Nov 18, 2016
Copyright 2018 NPR. To see more, visit http://www.npr.org/.


"Duck Dynasty" will end in April after 11 seasons. It was part of a genre of unscripted TV shows based on rural, working-class Southern culture. NPR TV critic Eric Deggans says the show's decline may mark a turning point.


SI ROBERTSON: We've got a unbelievable announcement for y'all.

ERIC DEGGANS, BYLINE: That's how fans of "Duck Dynasty" found out after Wednesday's season premiere that the Robertson family had decided, along with cable channel A&E, to stop making the series when the current season ends.


JASE ROBERTSON: After five years, we've decided - everybody's laughing now - we've decided as a family for this to be the final chapter of the "Duck Dynasty" series.

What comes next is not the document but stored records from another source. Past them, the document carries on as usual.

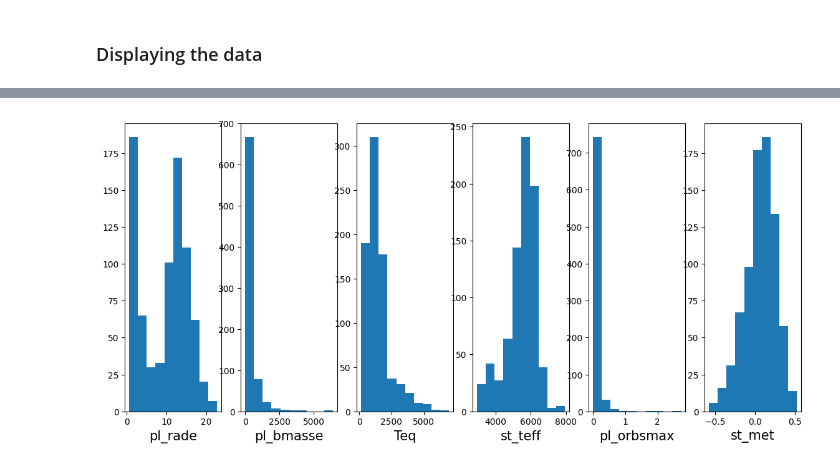
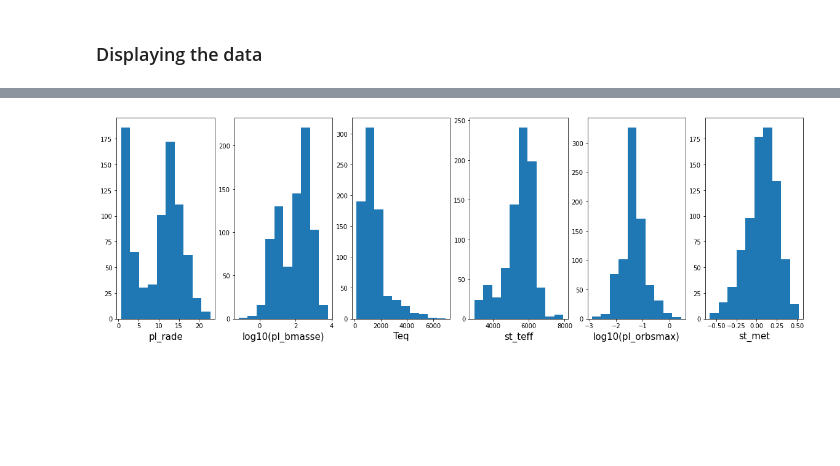
Before and after one commit to vadibekyan/ExoPLots, a Jupyter notebook: mr_ml.ipynb, the cells around one changed output, grey strips where cells are left out. Saved outputs shown, nothing was run; the diff lists cells and outputs as text; code cells hidden in the pictures; blank space fills up the shorter version.

```diff
--- a/mr_ml.ipynb
+++ b/mr_ml.ipynb
@@ -99,7 +79,7 @@ There are 235 missing entries for semimajor axis. This parameter can be estimate
 
 Next, all the rows containing nan values will be removed, except if the nan is in the "pl_orbsmax" column
 # %%
-nea_with_M_and_R_cleaned = nea_with_M_and_R.dropna(subset=nea_with_M_and_R.columns.drop('pl_orbsmax'))
+nea_with_M_and_R_cleaned = nea_with_M_and_R.dropna(subset=nea_with_M_and_R.columns.drop(['pl_orbsmax']))
 # Check results
 nea_with_M_and_R_cleaned.isna().sum()
 # %% [output]
@@ -215,15 +183,19 @@ MR_plot(ax, nea_MR_final_table.pl_bmasse, nea_MR_final_table.pl_rade, color = ne
 # %% [output]
 [figure]
 # %%
-fig = plt.figure(2, figsize = (14,6))
+fig = plt.figure(2, figsize = (20,6))
 ax = plt.gca()
 
 for i, col  in enumerate(nea_MR_final_table.columns):
     ax = plt.subplot(1, 6, i+1)
-    ax.hist((nea_MR_final_table[col]))
-    ax.set_xlabel(col, fontsize = 15)
+    if nea_MR_final_table[col].max() / nea_MR_final_table[col].min() > 1e3:
+        ax.hist(np.log10(nea_MR_final_table[col]))
+        ax.set_xlabel(f'log10({col})', fontsize = 15)
+    else:
+        ax.hist((nea_MR_final_table[col]))
+        ax.set_xlabel(col, fontsize = 15)
 # %% [output]
-[figure, old version]
+[figure, new version]
 # %%
 from sklearn.model_selection import train_test_split, cross_val_score, learning_curve, GridSearchCV
 from sklearn.metrics import mean_squared_error, mean_absolute_error
```
Also changed, not shown: parts of 26 cells of this notebook, 4 other files.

DEGGANS: The show debuted in 2012, focused on a religious family with working-class, rural roots made wealthy through a successful duck call manufacturing business. It was a pop culture phenomenon for a time, drawing more than 11 million viewers in its fourth season premiere to become the most-watched non-fiction cable series in history. But viewership dropped after patriarch Phil Robertson made controversial remarks about gay people and black people in a magazine interview and was briefly suspended from the show. Unscripted shows often lose steam as the novelty of the series wears off, production costs rise, and the show's stars pursue other opportunities. But Duck Dynasty is one of the last huge, unscripted hits to lampoon white working-class Southern culture, a style some critics call hicksploitation TV. Perhaps the end of "Duck Dynasty" is also a sign that kind of programming is on the wane as well. I'm Eric Deggans. Transcript provided by NPR, Copyright NPR.